My friend wouldn’t understand what it feels like to be constantly told to conform to the common culture, constantly reminded that you’re not – and will never be – the same as everyone else.

Generally, I don’t have a problem with having that uniqueness. I love my history, my culture, my people.

What I don’t love is the invisibility of prejudice. I wouldn’t say that anti-Semitism is an epidemic by any means. But it is there, despite it not being overt, and I’m thoroughly sick of being told it isn’t.

In terms of the Israel debate, I find it even more baffling when white ‘liberal’ cohorts of mine try to play the Palestine game on what they see as passionate terms. They have a ‘passion’ for human rights, a calling for solving the political inequalities of the earth.

They’re ready with their BDS Boycott Israel stickers, ready to attack the criminality of so-called Jewish colonialism. They assume what my opinions are, and when I express myself, choose to focus on the aspects of my argument that prove to them my apparent biased inability to recognise the Palestinian plight- or worse, that they understand the Jewish concern but still can’t understand why I refuse to acknowledge terrorism as an inevitable and justified method of protesting the Israeli state.

Because what these acquaintances and friends of mine don’t understand is that for me, Israel isn’t a hobby. In twenty years time, I won’t be a reformed Labour MP candidate running for a safe seat.

No.

I’ll still be met by the same ignorance that thinks my love for Judaism and Jewish history equals an open invitation for Israel to be brought up as a political and intellectual challenge regardless of the time of day and place or scene. I’ll still be told every time I open my mouth about Zionism that I’m Jewish – and therefore biased – and have my entire argument dismissed purely because of my religious and ethnic identity.
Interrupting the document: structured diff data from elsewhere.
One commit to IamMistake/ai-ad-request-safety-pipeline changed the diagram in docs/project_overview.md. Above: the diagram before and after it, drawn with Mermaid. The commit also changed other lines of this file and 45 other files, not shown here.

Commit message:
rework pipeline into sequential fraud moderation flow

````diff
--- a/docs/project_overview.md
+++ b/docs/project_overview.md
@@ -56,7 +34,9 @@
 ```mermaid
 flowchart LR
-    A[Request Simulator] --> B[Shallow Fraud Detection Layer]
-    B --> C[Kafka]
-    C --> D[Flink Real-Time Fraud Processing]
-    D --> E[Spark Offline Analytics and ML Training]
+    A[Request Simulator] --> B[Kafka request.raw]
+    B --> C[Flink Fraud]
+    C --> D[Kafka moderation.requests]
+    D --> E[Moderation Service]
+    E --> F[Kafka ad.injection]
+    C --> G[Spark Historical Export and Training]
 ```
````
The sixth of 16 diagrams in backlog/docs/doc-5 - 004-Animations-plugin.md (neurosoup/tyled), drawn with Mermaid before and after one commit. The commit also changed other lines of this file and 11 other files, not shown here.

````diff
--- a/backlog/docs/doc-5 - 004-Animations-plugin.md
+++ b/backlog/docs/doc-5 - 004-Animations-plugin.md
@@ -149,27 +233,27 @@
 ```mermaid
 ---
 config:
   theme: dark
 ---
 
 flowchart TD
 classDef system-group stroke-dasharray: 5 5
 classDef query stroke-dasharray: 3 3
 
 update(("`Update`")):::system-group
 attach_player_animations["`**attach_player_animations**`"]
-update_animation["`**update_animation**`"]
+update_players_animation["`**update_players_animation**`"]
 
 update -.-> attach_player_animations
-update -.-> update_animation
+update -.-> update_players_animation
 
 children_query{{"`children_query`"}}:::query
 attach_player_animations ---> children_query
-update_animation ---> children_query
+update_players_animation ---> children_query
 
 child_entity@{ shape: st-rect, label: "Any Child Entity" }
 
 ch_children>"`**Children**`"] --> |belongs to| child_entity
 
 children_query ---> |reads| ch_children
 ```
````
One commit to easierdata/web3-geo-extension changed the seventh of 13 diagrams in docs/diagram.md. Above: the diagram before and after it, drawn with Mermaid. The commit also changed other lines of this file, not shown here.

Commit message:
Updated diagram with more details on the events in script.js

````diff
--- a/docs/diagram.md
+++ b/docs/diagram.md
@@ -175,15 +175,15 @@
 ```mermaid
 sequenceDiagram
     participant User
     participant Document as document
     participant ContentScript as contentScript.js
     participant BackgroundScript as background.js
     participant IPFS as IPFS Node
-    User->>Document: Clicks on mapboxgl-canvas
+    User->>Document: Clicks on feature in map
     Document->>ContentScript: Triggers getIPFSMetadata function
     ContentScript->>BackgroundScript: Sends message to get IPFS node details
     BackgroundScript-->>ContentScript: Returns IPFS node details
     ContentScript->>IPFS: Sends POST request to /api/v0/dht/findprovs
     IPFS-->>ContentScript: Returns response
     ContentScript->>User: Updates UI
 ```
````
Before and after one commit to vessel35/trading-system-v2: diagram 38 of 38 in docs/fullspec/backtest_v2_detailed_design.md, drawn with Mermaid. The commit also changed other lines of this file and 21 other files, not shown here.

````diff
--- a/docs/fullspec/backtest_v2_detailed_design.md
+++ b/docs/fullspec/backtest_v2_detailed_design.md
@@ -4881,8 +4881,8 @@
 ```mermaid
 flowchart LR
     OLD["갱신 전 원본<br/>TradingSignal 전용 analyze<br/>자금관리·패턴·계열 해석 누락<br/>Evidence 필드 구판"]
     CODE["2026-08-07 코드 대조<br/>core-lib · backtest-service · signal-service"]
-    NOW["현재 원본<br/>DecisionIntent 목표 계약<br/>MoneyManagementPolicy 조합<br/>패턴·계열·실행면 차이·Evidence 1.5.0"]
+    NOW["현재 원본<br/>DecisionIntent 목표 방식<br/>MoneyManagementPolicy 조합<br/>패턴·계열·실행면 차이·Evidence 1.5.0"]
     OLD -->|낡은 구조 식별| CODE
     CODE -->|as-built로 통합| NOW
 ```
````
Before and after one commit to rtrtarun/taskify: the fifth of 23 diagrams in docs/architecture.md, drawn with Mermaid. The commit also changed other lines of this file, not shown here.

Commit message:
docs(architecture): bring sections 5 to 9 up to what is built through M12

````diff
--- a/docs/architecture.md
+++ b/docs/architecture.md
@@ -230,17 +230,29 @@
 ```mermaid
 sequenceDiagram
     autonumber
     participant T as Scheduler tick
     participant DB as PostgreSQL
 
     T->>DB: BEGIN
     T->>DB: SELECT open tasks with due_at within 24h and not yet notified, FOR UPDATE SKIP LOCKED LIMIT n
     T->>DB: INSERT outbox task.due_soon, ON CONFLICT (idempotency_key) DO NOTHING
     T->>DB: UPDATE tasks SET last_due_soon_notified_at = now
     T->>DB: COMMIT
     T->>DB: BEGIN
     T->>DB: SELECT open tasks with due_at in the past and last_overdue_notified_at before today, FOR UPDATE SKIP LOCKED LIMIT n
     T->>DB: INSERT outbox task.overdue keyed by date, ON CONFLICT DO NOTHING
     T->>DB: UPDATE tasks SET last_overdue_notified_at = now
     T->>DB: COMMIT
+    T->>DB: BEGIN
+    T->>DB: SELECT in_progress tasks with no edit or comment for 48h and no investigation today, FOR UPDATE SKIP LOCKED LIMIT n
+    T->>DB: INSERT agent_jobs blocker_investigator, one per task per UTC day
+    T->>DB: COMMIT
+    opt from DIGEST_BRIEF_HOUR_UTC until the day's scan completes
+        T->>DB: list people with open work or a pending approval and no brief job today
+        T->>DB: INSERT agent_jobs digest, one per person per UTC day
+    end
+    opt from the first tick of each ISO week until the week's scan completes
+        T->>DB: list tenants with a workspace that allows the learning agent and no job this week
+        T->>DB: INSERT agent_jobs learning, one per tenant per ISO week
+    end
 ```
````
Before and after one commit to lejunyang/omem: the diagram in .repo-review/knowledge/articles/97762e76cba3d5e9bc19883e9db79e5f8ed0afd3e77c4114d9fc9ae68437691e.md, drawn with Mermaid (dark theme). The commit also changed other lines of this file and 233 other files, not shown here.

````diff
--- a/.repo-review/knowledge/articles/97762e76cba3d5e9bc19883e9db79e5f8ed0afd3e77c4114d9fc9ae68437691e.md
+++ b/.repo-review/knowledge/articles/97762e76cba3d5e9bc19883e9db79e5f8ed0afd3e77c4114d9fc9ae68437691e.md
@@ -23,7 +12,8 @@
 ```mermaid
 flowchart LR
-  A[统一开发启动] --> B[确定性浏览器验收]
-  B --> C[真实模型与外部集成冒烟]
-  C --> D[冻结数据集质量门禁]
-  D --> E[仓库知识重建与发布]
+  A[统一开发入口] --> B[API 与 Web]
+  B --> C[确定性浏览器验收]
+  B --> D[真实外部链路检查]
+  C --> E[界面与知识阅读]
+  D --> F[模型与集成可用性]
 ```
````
Moreover, in twenty years’ time, I’ll know that there was a short time when any future children I may have were blissfully unaware that this lifestyle of political antagonism and constant questioning was written in the books for them without their awareness or consent.

That one day, they had to learn that six million of their people were slaughtered because despite the fact that the colour of our skin might be the same, it didn’t stop anyone from checking that our blood still ran red. To ask them to remember that there’s plenty of people in the world that refuse to acknowledge this even happened – and that unfortunately, there’s not many others asking them to open their eyes.

And that whether these future children like it or not, however much love, money and success they might have in life will always be weighed down by that heavy six-million-strong burden.

That people say in surprise, “but you don’t look Jewish” as if you’d been trying all your life to chisel down your Streisand nose. Not to mention that no conversation about why you can’t have that bacon butty for breakfast will ever end in anything other than, “oh, I could never be like you.”

True, not many people could ever be like me. Many are far too short-tempered.

If you want to tell me something, tell me that one day I’ll be respected for my brain because I’m a Jewish woman; not in spite of it. Tell me that you celebrate my differences instead of using them as political fodder. Tell me that you care about my opinions and acknowledge them even if you don’t agree.

But most of all, tell me that you really know what it’s like to feel otherised every time you touch down on new soil – even if it’s on your home turf.